:: Task requirements ::
Produce a word-for-word restatement of the lines from the line with "<footer>表と裏の模様" to the end of the listing below, inclusive.

┌────────

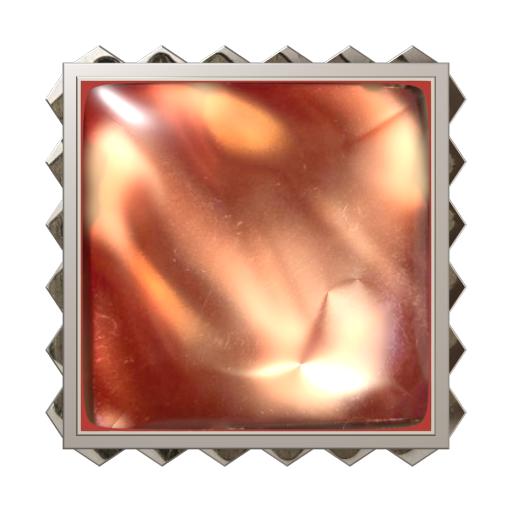
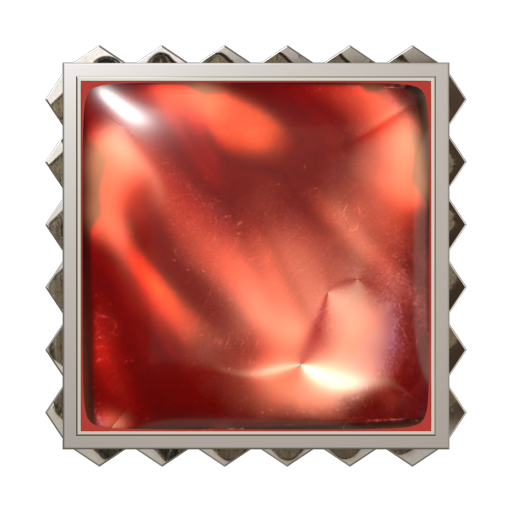
No.010 正面の色をもっと赤に
Claude-Session: https://claude.ai/code/session_016FYwPZtfL2VXYvYEvMUPRr

diff --git a/buttons/010/model.js b/buttons/010/model.js
@@ -58,8 +58,8 @@ function buildJ() {
   pm.onBeforeCompile = (sh) => {
     basePm(sh);
     sh.fragmentShader = sh.fragmentShader
-      .replace('vec3 copper = vec3(1.0, 0.52, 0.22);', 'vec3 copper = mix(vec3(1.0, 0.62, 0.25), vec3(1.0, 0.92, 0.7), clamp(streak * 0.6, 0.0, 1.0));')
-      .replace('totalEmissiveRadiance += copper * streak * fb.b * 1.0;', 'totalEmissiveRadiance += copper * streak * fb.b * 1.8;');
+      .replace('vec3 copper = vec3(1.0, 0.52, 0.22);', 'vec3 copper = mix(vec3(1.0, 0.36, 0.16), vec3(1.0, 0.88, 0.62), clamp(streak * streak * 0.5, 0.0, 1.0));')
+      .replace('totalEmissiveRadiance += copper * streak * fb.b * 1.0;', 'totalEmissiveRadiance += copper * streak * fb.b * 1.3;');
   };
   const stone = new THREE.Mesh(sgeo, pm);
   stone.onBeforeRender = (r, s, cam) => { pm.userData.uMV.value.setFromMatrix4(new THREE.Matrix4().multiplyMatrices(cam.matrixWorldInverse, stone.matrixWorld)); };

diff --git a/index.html b/index.html
@@ -67,7 +67,7 @@
       <div class="cap"><span class="no">No. 009</span><span class="name">炎もようのシルバーリング</span><span class="sub">赤いエナメルの炎もようを抜いた磨きのシルバーのリングと、銀ラメ入りの赤いマーブル</span></div>
     </a></li>
     <li><a class="card" href="buttons/010/">
-      <div class="well"><img src="buttons/010/thumb.png?v=7a1bde11c2" width="512" height="512" alt="切手縁の紅シェルのボタン" loading="lazy"></div>
+      <div class="well"><img src="buttons/010/thumb.png?v=39ed41474b" width="512" height="512" alt="切手縁の紅シェルのボタン" loading="lazy"></div>
       <div class="cap"><span class="no">No. 010</span><span class="name">切手縁の紅シェル</span><span class="sub">切手のようなギザギザのシルバー台に、赤いシェル調のクッション形の石</span></div>
     </a></li>
   </ul>

diff --git a/buttons/010/index.html b/buttons/010/index.html
@@ -47,8 +47,8 @@
   <footer>表と裏の模様は、実物のボタンを撮った写真から切り抜いて貼っています。厚みや足の形は写真を見ながら合わせたもので、だいたいの形です。</footer>
 </div>
 <script src="https://cdn.jsdelivr.net/npm/three@0.147.0/build/three.min.js"></script>
-<script>window.ASSET_V = "a35a657ffe";</script>
+<script>window.ASSET_V = "9172bb4a4f";</script>
 <script src="../../assets/zukan.js?v=32108acddd"></script>
-<script src="model.js?v=a35a657ffe"></script>
+<script src="model.js?v=9172bb4a4f"></script>
 </body>
 </html>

└────────

:: Result of the task ::
   <footer>表と裏の模様は、実物のボタンを撮った写真から切り抜いて貼っています。厚みや足の形は写真を見ながら合わせたもので、だいたいの形です。</footer>
 </div>
 <script src="https://cdn.jsdelivr.net/npm/three@0.147.0/build/three.min.js"></script>
-<script>window.ASSET_V = "a35a657ffe";</script>
+<script>window.ASSET_V = "9172bb4a4f";</script>
 <script src="../../assets/zukan.js?v=32108acddd"></script>
-<script src="model.js?v=a35a657ffe"></script>
+<script src="model.js?v=9172bb4a4f"></script>
 </body>
 </html>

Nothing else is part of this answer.